# [Problem statement]
Go through the material below and please tally the lines that hold the word "name"; the number alone is the answer.

# [Input material]
Segment Open
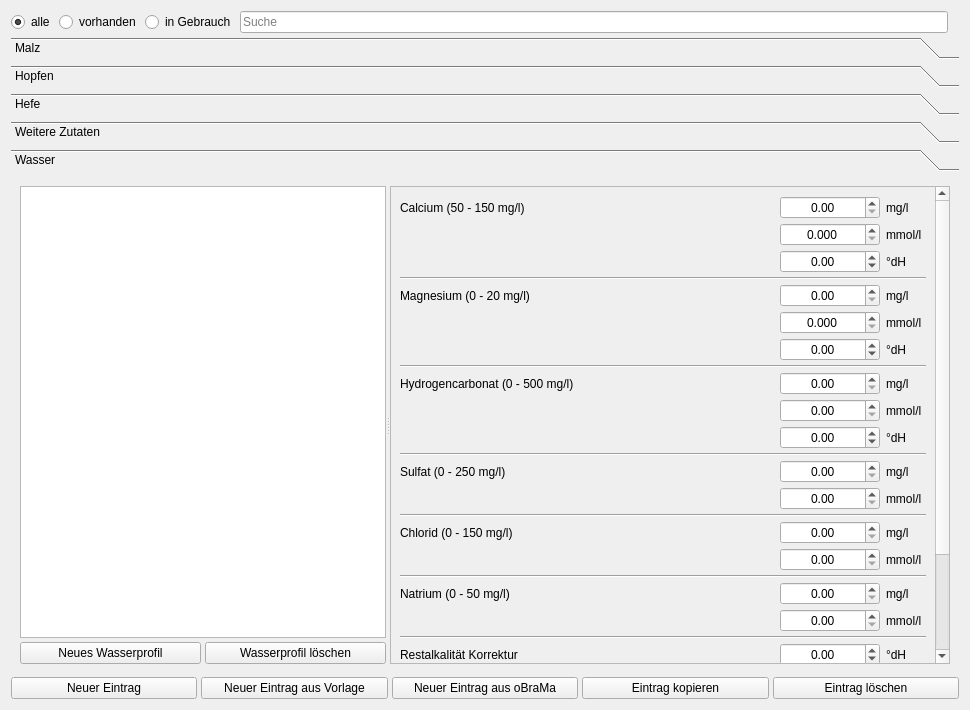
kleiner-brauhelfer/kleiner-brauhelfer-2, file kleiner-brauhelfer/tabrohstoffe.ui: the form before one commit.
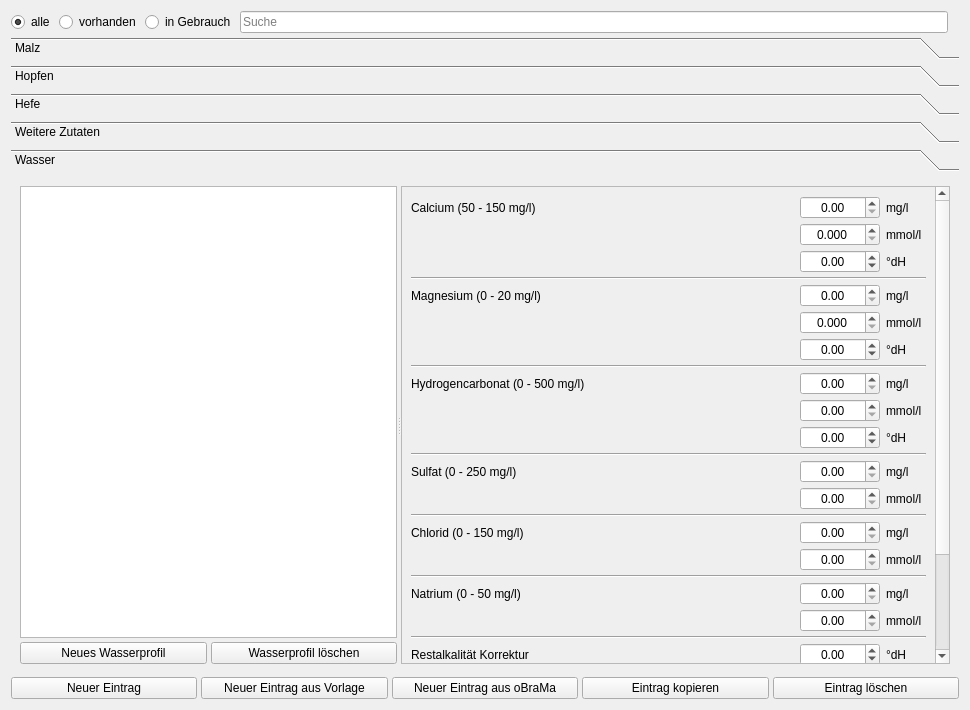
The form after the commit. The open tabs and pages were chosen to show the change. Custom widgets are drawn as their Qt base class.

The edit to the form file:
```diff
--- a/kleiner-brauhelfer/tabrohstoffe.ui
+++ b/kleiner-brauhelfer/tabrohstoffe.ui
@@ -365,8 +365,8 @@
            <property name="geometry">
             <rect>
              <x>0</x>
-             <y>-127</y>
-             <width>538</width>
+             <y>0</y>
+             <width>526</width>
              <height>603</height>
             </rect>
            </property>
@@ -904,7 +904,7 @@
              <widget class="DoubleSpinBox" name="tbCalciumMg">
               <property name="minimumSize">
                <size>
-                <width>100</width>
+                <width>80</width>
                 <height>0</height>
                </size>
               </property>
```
Segment Closed
Segment Open
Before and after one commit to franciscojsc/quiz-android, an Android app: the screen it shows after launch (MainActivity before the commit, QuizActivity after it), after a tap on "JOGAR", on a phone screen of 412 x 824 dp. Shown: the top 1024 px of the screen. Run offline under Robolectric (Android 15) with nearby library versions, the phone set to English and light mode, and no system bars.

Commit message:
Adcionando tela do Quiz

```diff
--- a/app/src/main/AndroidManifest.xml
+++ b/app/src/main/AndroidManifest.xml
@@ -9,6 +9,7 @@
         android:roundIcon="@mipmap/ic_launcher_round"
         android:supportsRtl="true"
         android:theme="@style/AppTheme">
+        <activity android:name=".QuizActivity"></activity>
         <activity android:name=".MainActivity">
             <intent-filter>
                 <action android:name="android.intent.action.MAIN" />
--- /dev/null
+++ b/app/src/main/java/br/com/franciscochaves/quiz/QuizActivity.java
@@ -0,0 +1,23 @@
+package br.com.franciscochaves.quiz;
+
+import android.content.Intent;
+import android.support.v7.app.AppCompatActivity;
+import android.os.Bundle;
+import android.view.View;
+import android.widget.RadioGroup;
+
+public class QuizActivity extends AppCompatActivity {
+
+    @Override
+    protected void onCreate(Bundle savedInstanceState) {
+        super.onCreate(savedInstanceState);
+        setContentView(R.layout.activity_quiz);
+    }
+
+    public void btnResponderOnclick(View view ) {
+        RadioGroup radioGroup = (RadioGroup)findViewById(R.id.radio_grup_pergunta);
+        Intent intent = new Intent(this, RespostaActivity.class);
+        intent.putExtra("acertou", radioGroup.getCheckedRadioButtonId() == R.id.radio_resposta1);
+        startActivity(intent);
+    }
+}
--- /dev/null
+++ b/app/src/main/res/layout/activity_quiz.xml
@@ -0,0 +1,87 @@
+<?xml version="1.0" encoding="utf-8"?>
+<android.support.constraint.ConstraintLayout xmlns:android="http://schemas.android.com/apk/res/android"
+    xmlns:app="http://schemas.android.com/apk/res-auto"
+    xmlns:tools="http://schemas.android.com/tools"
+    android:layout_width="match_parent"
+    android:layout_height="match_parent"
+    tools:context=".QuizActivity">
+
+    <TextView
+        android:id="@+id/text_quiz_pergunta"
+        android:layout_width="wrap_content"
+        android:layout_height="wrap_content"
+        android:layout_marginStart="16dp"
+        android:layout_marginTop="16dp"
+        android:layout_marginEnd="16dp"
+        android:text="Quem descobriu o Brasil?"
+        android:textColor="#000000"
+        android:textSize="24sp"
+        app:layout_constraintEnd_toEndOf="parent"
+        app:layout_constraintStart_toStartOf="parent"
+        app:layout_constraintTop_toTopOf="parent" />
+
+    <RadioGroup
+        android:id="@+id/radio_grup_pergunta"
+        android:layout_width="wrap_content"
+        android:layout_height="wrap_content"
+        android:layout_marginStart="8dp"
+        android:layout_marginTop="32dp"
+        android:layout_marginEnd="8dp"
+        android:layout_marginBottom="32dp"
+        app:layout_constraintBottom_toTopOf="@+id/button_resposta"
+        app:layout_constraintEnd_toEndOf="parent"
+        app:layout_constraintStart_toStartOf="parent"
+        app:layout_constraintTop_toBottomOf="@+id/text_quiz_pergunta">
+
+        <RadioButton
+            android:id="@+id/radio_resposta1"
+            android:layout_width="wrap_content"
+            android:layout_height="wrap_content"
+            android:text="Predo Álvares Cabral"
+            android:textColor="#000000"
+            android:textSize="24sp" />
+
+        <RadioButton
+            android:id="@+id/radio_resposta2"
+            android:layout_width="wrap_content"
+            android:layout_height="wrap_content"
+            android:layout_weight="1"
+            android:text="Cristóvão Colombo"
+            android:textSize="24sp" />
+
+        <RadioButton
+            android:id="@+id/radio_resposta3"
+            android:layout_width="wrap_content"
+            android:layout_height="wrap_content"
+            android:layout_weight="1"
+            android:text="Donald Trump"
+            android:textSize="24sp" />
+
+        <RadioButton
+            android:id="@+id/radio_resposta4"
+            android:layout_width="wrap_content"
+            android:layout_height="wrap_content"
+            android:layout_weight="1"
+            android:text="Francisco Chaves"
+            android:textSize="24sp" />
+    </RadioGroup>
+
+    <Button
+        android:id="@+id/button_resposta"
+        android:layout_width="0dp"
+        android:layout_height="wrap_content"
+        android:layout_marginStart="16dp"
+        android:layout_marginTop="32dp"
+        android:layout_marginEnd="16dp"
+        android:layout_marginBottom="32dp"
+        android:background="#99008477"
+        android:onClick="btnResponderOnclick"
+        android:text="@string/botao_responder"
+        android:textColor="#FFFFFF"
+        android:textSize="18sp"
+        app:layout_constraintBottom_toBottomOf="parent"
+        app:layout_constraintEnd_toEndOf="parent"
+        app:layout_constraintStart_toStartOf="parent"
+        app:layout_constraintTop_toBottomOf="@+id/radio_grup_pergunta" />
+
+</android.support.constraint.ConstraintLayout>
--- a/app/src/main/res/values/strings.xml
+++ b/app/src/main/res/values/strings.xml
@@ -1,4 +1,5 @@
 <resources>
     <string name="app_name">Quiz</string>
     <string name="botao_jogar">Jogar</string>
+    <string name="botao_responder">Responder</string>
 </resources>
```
Segment Closed
Segment Open
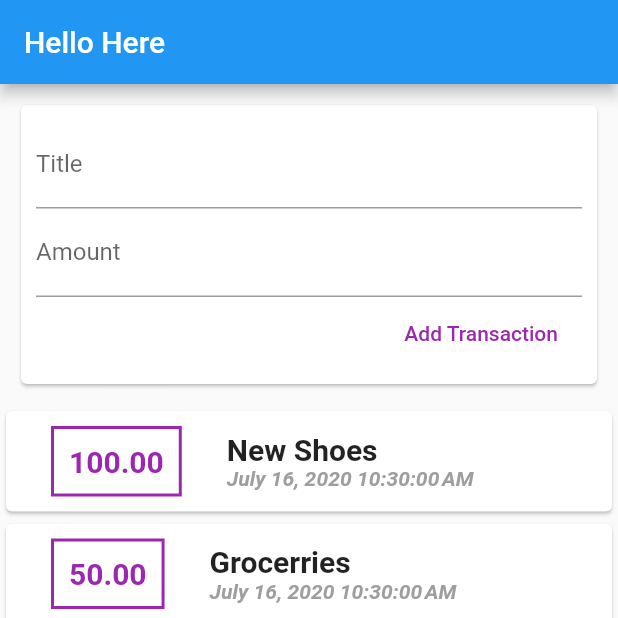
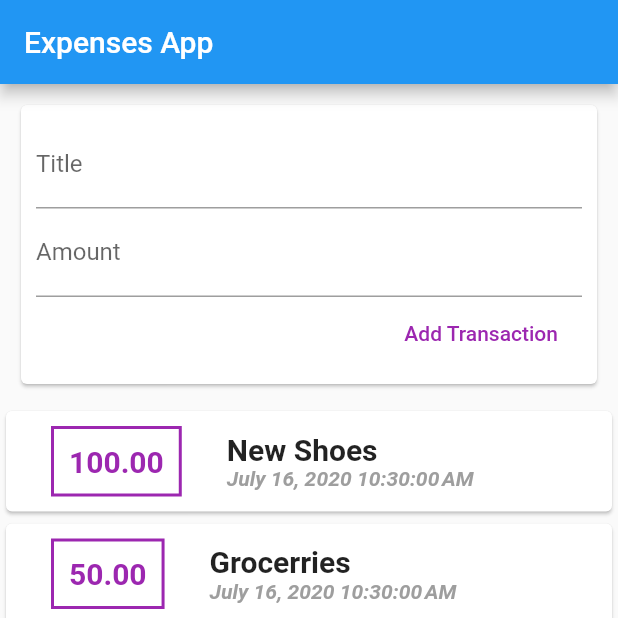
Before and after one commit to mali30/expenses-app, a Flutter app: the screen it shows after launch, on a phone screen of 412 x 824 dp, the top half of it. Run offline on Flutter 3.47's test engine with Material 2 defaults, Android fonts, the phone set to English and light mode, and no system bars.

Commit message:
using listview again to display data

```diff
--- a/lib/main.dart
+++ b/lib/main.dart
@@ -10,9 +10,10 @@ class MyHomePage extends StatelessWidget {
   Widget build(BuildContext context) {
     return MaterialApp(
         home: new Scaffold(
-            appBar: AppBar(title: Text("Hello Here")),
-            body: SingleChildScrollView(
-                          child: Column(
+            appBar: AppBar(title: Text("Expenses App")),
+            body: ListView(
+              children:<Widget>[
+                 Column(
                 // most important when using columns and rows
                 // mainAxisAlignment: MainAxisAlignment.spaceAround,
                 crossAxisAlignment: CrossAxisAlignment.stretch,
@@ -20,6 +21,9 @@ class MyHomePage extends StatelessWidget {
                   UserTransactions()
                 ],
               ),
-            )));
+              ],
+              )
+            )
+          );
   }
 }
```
Segment Closed
# [Result of the exercise]
9